Reply To: Problems arising…
I’m in my first year at my school, and the kids loved the guy before me. I’m in the same boat as far as assessment requirements and whatnot, and the students (probably about 30% of them) are frustrated with the amount of non-performance work they have to do. It seemed to help when I explained to the kids what all I have to do regarding their grades and state requirements. I told them that I would love to be able to play more and give fewer assignments but that the state requires that I do things such as rank them as high, medium, or low based on things that don’t pertain to band (and I make it quite clear that I think it is morally wrong to label students like that) or ensure that they are doing quantifiable work during the entire class period (which is why “flutes and clarinets play; everyone else finger along” is now poor teaching and doing worksheets that take their focus away from the literature is good teaching). Of course, not all of the changes are terrible (and I wouldn’t actually have them play the entire period and do away with music theory and history), but this way they understand that our hands are tied as educators.
But there are always going to be beginners who hit that point where it stops being easy and starts requiring some actual work and decide they don’t want to have anything to do with such a class when they could just be in study hall. I figure that this particular era of overdoing assessments will be over within 5 years, and hopefully the changes at that time will be better.

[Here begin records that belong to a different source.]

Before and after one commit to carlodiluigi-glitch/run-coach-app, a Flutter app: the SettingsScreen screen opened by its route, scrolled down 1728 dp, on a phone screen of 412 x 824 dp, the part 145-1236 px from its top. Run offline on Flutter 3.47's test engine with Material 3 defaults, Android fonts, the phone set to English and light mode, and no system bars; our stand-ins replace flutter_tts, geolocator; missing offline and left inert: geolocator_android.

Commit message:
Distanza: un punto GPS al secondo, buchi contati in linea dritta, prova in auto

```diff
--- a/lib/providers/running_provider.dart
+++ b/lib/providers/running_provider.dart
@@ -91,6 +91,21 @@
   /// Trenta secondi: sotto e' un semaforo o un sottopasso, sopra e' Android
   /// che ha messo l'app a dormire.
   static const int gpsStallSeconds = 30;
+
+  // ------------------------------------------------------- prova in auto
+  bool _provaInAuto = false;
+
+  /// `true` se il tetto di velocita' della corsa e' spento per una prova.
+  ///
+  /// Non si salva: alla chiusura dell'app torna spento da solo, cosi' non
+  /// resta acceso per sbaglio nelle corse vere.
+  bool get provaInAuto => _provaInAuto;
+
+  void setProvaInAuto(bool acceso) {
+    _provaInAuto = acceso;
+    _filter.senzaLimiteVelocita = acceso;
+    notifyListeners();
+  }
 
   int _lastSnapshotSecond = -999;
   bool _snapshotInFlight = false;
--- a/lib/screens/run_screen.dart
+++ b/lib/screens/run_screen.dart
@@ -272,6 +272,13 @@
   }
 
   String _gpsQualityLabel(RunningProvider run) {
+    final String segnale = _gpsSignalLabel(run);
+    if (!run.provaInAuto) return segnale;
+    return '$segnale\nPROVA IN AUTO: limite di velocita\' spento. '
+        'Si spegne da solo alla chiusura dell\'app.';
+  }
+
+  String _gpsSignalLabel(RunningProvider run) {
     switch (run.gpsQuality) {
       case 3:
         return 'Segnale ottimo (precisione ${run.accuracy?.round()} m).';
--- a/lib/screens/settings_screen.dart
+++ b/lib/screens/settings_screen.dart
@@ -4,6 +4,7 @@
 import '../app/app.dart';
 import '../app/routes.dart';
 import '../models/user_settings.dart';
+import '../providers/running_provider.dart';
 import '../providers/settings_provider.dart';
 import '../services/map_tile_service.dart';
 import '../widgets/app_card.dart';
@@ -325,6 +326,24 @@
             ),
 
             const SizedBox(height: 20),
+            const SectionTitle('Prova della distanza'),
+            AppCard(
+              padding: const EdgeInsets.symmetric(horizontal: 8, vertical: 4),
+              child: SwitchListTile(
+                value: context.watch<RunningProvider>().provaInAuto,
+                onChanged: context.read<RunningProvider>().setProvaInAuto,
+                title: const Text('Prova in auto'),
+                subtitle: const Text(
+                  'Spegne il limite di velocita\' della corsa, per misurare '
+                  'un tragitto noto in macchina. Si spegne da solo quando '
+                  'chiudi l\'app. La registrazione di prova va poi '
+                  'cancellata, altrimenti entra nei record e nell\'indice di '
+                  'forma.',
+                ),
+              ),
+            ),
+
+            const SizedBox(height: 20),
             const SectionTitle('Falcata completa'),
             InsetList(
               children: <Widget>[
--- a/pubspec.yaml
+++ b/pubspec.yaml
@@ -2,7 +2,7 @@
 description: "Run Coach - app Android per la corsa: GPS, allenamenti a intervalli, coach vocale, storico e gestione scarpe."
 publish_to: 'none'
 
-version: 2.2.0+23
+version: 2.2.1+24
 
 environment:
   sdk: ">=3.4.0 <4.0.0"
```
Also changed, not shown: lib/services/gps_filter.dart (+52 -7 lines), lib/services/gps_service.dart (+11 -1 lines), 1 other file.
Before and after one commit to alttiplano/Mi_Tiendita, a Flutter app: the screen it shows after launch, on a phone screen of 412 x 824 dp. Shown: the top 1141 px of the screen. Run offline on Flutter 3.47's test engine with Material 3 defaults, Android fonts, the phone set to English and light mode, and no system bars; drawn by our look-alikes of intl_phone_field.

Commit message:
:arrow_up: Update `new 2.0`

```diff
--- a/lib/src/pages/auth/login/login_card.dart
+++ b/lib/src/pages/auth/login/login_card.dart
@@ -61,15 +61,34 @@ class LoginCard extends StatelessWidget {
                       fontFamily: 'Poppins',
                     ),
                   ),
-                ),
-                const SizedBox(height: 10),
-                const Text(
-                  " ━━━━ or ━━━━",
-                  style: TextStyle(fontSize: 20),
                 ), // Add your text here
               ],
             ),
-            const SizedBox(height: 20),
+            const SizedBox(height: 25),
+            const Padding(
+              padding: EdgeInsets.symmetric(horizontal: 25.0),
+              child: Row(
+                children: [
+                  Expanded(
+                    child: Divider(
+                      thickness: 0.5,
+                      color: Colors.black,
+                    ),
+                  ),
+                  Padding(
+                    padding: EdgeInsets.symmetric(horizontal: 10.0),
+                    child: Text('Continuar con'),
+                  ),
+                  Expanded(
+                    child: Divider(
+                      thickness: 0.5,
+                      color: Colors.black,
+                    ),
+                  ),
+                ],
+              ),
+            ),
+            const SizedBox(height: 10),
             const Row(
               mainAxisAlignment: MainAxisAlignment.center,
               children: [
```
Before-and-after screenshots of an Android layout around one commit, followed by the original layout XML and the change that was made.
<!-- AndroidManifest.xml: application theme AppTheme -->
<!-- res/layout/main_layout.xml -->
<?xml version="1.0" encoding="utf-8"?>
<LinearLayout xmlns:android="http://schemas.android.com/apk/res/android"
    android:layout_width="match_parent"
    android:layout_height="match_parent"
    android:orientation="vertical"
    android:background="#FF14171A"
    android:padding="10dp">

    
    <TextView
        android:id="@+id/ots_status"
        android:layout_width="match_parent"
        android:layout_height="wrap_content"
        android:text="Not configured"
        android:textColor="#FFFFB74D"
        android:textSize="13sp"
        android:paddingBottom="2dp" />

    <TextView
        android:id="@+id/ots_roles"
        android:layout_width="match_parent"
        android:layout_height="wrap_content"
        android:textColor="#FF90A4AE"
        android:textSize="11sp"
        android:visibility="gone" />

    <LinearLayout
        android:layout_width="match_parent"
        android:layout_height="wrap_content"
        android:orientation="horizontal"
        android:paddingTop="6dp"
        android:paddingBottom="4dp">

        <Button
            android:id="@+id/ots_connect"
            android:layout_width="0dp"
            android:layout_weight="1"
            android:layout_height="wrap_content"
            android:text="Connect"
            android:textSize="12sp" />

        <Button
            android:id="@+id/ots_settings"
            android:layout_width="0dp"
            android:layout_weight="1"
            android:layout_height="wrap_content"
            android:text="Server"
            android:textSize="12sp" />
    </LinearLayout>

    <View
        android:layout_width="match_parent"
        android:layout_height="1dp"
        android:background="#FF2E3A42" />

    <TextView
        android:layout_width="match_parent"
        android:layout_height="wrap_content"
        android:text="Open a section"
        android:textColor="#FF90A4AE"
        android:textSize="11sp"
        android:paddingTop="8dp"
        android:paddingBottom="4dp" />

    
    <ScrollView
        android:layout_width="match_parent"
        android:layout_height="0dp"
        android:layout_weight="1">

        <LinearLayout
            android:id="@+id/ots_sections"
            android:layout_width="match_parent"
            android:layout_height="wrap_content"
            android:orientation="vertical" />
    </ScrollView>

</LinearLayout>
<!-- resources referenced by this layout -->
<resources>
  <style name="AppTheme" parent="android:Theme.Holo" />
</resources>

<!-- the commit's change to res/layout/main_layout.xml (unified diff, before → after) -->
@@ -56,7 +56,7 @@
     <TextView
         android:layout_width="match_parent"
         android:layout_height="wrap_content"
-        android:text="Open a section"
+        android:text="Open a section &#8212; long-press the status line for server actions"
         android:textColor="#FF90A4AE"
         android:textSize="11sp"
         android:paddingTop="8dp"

I doubt the admin will decide that, after several years of building the band program to the level that you have, you must be a terrible teacher because the kids said you were. Most administrators were educators at some point and know that a seventh grader probably isn’t in a position to judge your skill as a teacher.